▸ Before and after images:
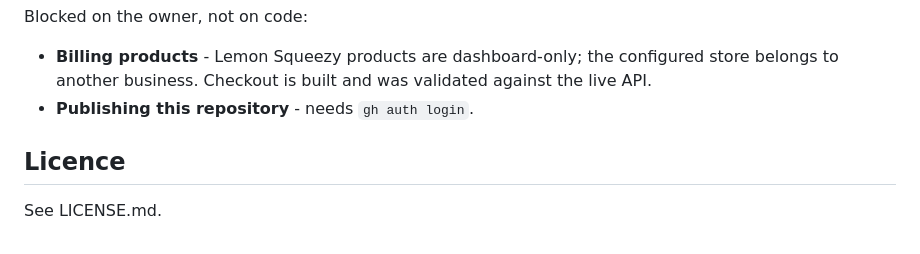
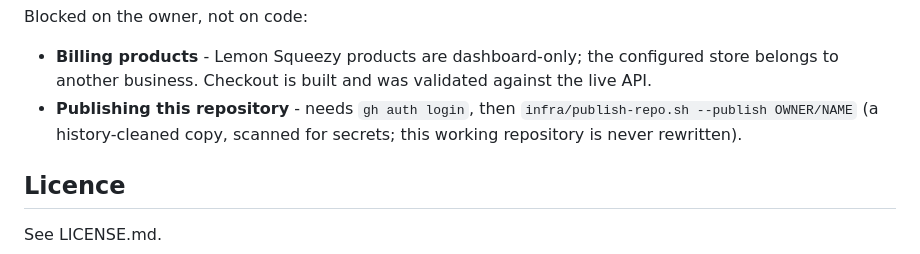
Before and after one commit to deltacontractingsupplies/codeinchrome, a Markdown page: README.md, the part around the change. GitHub-like rendering.

Commit message:
ROADMAP/README: the remaining two items and how to finish them
Co-Authored-By: Claude Opus 5.5 (1M context) <noreply@anthropic.com>

```diff
--- a/README.md
+++ b/README.md
@@ -123,7 +123,9 @@ Blocked on the owner, not on code:
 - **Billing products** - Lemon Squeezy products are dashboard-only; the
   configured store belongs to another business. Checkout is built and was
   validated against the live API.
-- **Publishing this repository** - needs `gh auth login`.
+- **Publishing this repository** - needs `gh auth login`, then
+  `infra/publish-repo.sh --publish OWNER/NAME` (a history-cleaned copy,
+  scanned for secrets; this working repository is never rewritten).
 
 ## Licence
 
```
Also changed, not shown: ROADMAP.md (+4 -2 lines).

▸ Aim of the task:
Going through the records above, state how many lines include the word "repository", and give no other text.

▸ Result for this exercise:
3